# Work item:
A verbatim copy of the entries is the required answer.

# Material supplied:

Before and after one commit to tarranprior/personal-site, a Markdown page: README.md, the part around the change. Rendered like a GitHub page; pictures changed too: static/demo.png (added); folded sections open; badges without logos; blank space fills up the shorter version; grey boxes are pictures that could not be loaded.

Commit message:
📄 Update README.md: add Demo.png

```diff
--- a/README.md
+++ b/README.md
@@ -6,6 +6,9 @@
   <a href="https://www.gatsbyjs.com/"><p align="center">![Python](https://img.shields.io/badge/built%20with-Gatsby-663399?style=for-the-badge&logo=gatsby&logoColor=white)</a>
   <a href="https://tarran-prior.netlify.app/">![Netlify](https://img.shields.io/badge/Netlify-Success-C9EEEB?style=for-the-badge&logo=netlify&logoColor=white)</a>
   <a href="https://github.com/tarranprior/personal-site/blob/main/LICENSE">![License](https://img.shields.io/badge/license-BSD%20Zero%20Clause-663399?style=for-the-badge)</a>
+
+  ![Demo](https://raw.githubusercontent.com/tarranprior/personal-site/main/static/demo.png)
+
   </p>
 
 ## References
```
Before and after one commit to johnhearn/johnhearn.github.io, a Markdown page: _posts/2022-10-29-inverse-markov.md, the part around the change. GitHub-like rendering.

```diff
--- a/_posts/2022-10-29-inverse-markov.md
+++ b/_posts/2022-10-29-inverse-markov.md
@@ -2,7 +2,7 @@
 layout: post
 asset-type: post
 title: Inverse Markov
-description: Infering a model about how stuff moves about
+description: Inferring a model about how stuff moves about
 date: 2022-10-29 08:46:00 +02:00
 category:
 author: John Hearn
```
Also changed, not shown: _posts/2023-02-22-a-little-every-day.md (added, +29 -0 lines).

# Solution:
Before and after one commit to tarranprior/personal-site, a Markdown page: README.md, the part around the change. Rendered like a GitHub page; pictures changed too: static/demo.png (added); folded sections open; badges without logos; blank space fills up the shorter version; grey boxes are pictures that could not be loaded.

Commit message:
📄 Update README.md: add Demo.png

```diff
--- a/README.md
+++ b/README.md
@@ -6,6 +6,9 @@
   <a href="https://www.gatsbyjs.com/"><p align="center">![Python](https://img.shields.io/badge/built%20with-Gatsby-663399?style=for-the-badge&logo=gatsby&logoColor=white)</a>
   <a href="https://tarran-prior.netlify.app/">![Netlify](https://img.shields.io/badge/Netlify-Success-C9EEEB?style=for-the-badge&logo=netlify&logoColor=white)</a>
   <a href="https://github.com/tarranprior/personal-site/blob/main/LICENSE">![License](https://img.shields.io/badge/license-BSD%20Zero%20Clause-663399?style=for-the-badge)</a>
+
+  ![Demo](https://raw.githubusercontent.com/tarranprior/personal-site/main/static/demo.png)
+
   </p>
 
 ## References
```
Before and after one commit to johnhearn/johnhearn.github.io, a Markdown page: _posts/2022-10-29-inverse-markov.md, the part around the change. GitHub-like rendering.

```diff
--- a/_posts/2022-10-29-inverse-markov.md
+++ b/_posts/2022-10-29-inverse-markov.md
@@ -2,7 +2,7 @@
 layout: post
 asset-type: post
 title: Inverse Markov
-description: Infering a model about how stuff moves about
+description: Inferring a model about how stuff moves about
 date: 2022-10-29 08:46:00 +02:00
 category:
 author: John Hearn
```
Also changed, not shown: _posts/2023-02-22-a-little-every-day.md (added, +29 -0 lines).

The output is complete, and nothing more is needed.